##### Records to process

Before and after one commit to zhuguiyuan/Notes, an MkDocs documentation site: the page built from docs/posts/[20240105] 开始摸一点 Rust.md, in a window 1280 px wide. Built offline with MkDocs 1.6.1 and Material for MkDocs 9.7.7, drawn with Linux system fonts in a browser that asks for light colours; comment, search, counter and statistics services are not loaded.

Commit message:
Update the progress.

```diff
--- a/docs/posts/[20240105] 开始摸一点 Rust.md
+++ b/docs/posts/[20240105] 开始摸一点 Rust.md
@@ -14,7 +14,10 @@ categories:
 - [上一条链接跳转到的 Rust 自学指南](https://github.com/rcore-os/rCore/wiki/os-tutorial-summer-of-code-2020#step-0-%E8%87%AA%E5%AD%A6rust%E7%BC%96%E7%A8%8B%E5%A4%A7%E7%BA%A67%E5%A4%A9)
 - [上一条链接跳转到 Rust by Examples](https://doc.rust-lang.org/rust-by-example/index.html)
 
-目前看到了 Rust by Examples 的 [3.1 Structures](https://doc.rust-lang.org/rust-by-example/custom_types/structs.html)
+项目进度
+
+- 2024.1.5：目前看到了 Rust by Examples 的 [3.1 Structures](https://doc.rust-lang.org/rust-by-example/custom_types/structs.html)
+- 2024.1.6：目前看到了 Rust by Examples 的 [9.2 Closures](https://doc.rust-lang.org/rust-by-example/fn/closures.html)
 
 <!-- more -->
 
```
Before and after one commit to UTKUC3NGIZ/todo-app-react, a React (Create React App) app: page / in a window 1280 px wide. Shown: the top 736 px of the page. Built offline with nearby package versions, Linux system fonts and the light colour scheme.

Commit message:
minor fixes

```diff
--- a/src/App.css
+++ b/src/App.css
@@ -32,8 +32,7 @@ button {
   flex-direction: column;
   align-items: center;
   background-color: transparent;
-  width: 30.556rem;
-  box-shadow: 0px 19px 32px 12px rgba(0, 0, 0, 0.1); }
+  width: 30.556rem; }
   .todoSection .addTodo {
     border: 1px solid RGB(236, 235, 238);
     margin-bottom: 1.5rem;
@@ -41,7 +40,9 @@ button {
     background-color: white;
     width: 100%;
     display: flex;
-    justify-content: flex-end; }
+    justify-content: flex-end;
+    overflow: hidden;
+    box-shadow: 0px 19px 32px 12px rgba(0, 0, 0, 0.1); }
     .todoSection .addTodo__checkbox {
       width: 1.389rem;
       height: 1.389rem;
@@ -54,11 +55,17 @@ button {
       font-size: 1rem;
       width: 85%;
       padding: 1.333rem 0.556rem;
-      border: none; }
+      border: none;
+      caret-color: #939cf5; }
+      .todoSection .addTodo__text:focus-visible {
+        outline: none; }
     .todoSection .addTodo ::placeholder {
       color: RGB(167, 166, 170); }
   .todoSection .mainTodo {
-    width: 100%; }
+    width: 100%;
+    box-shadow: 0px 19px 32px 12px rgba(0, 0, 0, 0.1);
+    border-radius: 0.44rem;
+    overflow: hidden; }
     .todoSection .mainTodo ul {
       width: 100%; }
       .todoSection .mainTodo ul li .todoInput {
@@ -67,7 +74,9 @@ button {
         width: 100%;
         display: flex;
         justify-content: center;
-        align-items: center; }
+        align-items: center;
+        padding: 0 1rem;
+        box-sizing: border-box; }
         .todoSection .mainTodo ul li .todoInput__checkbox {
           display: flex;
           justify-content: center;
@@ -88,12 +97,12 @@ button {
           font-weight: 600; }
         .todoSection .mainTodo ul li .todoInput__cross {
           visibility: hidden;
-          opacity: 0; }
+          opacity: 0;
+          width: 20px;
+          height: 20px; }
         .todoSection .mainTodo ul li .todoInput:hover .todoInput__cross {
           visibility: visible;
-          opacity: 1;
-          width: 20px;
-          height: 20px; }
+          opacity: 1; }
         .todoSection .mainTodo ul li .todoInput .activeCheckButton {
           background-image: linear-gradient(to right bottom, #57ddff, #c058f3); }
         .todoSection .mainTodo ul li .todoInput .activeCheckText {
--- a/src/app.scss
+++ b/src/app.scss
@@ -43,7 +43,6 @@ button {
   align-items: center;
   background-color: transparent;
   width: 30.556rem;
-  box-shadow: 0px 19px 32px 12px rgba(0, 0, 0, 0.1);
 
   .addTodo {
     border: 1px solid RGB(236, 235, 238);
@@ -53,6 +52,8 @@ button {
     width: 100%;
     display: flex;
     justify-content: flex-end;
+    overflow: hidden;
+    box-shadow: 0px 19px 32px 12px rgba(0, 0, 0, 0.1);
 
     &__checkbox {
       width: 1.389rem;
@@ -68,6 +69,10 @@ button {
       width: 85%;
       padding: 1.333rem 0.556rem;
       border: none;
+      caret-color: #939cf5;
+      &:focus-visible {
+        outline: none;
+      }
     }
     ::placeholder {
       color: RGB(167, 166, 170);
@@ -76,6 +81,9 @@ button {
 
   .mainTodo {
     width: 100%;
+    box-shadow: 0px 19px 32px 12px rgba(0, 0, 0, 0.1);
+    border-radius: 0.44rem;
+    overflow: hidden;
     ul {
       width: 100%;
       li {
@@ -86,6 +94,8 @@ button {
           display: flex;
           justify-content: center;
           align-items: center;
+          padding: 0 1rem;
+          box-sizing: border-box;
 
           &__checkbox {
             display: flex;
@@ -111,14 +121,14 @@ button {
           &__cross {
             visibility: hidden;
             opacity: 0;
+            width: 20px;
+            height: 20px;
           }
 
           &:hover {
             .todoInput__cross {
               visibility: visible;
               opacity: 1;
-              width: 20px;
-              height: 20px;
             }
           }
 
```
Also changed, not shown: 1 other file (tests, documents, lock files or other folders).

##########

**Task item**
The records above must be written out again exactly.

**Exercise answer**
Before and after one commit to zhuguiyuan/Notes, an MkDocs documentation site: the page built from docs/posts/[20240105] 开始摸一点 Rust.md, in a window 1280 px wide. Built offline with MkDocs 1.6.1 and Material for MkDocs 9.7.7, drawn with Linux system fonts in a browser that asks for light colours; comment, search, counter and statistics services are not loaded.

Commit message:
Update the progress.

```diff
--- a/docs/posts/[20240105] 开始摸一点 Rust.md
+++ b/docs/posts/[20240105] 开始摸一点 Rust.md
@@ -14,7 +14,10 @@ categories:
 - [上一条链接跳转到的 Rust 自学指南](https://github.com/rcore-os/rCore/wiki/os-tutorial-summer-of-code-2020#step-0-%E8%87%AA%E5%AD%A6rust%E7%BC%96%E7%A8%8B%E5%A4%A7%E7%BA%A67%E5%A4%A9)
 - [上一条链接跳转到 Rust by Examples](https://doc.rust-lang.org/rust-by-example/index.html)
 
-目前看到了 Rust by Examples 的 [3.1 Structures](https://doc.rust-lang.org/rust-by-example/custom_types/structs.html)
+项目进度
+
+- 2024.1.5：目前看到了 Rust by Examples 的 [3.1 Structures](https://doc.rust-lang.org/rust-by-example/custom_types/structs.html)
+- 2024.1.6：目前看到了 Rust by Examples 的 [9.2 Closures](https://doc.rust-lang.org/rust-by-example/fn/closures.html)
 
 <!-- more -->
 
```
Before and after one commit to UTKUC3NGIZ/todo-app-react, a React (Create React App) app: page / in a window 1280 px wide. Shown: the top 736 px of the page. Built offline with nearby package versions, Linux system fonts and the light colour scheme.

Commit message:
minor fixes

```diff
--- a/src/App.css
+++ b/src/App.css
@@ -32,8 +32,7 @@ button {
   flex-direction: column;
   align-items: center;
   background-color: transparent;
-  width: 30.556rem;
-  box-shadow: 0px 19px 32px 12px rgba(0, 0, 0, 0.1); }
+  width: 30.556rem; }
   .todoSection .addTodo {
     border: 1px solid RGB(236, 235, 238);
     margin-bottom: 1.5rem;
@@ -41,7 +40,9 @@ button {
     background-color: white;
     width: 100%;
     display: flex;
-    justify-content: flex-end; }
+    justify-content: flex-end;
+    overflow: hidden;
+    box-shadow: 0px 19px 32px 12px rgba(0, 0, 0, 0.1); }
     .todoSection .addTodo__checkbox {
       width: 1.389rem;
       height: 1.389rem;
@@ -54,11 +55,17 @@ button {
       font-size: 1rem;
       width: 85%;
       padding: 1.333rem 0.556rem;
-      border: none; }
+      border: none;
+      caret-color: #939cf5; }
+      .todoSection .addTodo__text:focus-visible {
+        outline: none; }
     .todoSection .addTodo ::placeholder {
       color: RGB(167, 166, 170); }
   .todoSection .mainTodo {
-    width: 100%; }
+    width: 100%;
+    box-shadow: 0px 19px 32px 12px rgba(0, 0, 0, 0.1);
+    border-radius: 0.44rem;
+    overflow: hidden; }
     .todoSection .mainTodo ul {
       width: 100%; }
       .todoSection .mainTodo ul li .todoInput {
@@ -67,7 +74,9 @@ button {
         width: 100%;
         display: flex;
         justify-content: center;
-        align-items: center; }
+        align-items: center;
+        padding: 0 1rem;
+        box-sizing: border-box; }
         .todoSection .mainTodo ul li .todoInput__checkbox {
           display: flex;
           justify-content: center;
@@ -88,12 +97,12 @@ button {
           font-weight: 600; }
         .todoSection .mainTodo ul li .todoInput__cross {
           visibility: hidden;
-          opacity: 0; }
+          opacity: 0;
+          width: 20px;
+          height: 20px; }
         .todoSection .mainTodo ul li .todoInput:hover .todoInput__cross {
           visibility: visible;
-          opacity: 1;
-          width: 20px;
-          height: 20px; }
+          opacity: 1; }
         .todoSection .mainTodo ul li .todoInput .activeCheckButton {
           background-image: linear-gradient(to right bottom, #57ddff, #c058f3); }
         .todoSection .mainTodo ul li .todoInput .activeCheckText {
--- a/src/app.scss
+++ b/src/app.scss
@@ -43,7 +43,6 @@ button {
   align-items: center;
   background-color: transparent;
   width: 30.556rem;
-  box-shadow: 0px 19px 32px 12px rgba(0, 0, 0, 0.1);
 
   .addTodo {
     border: 1px solid RGB(236, 235, 238);
@@ -53,6 +52,8 @@ button {
     width: 100%;
     display: flex;
     justify-content: flex-end;
+    overflow: hidden;
+    box-shadow: 0px 19px 32px 12px rgba(0, 0, 0, 0.1);
 
     &__checkbox {
       width: 1.389rem;
@@ -68,6 +69,10 @@ button {
       width: 85%;
       padding: 1.333rem 0.556rem;
       border: none;
+      caret-color: #939cf5;
+      &:focus-visible {
+        outline: none;
+      }
     }
     ::placeholder {
       color: RGB(167, 166, 170);
@@ -76,6 +81,9 @@ button {
 
   .mainTodo {
     width: 100%;
+    box-shadow: 0px 19px 32px 12px rgba(0, 0, 0, 0.1);
+    border-radius: 0.44rem;
+    overflow: hidden;
     ul {
       width: 100%;
       li {
@@ -86,6 +94,8 @@ button {
           display: flex;
           justify-content: center;
           align-items: center;
+          padding: 0 1rem;
+          box-sizing: border-box;
 
           &__checkbox {
             display: flex;
@@ -111,14 +121,14 @@ button {
           &__cross {
             visibility: hidden;
             opacity: 0;
+            width: 20px;
+            height: 20px;
           }
 
           &:hover {
             .todoInput__cross {
               visibility: visible;
               opacity: 1;
-              width: 20px;
-              height: 20px;
             }
           }
 
```
Also changed, not shown: 1 other file (tests, documents, lock files or other folders).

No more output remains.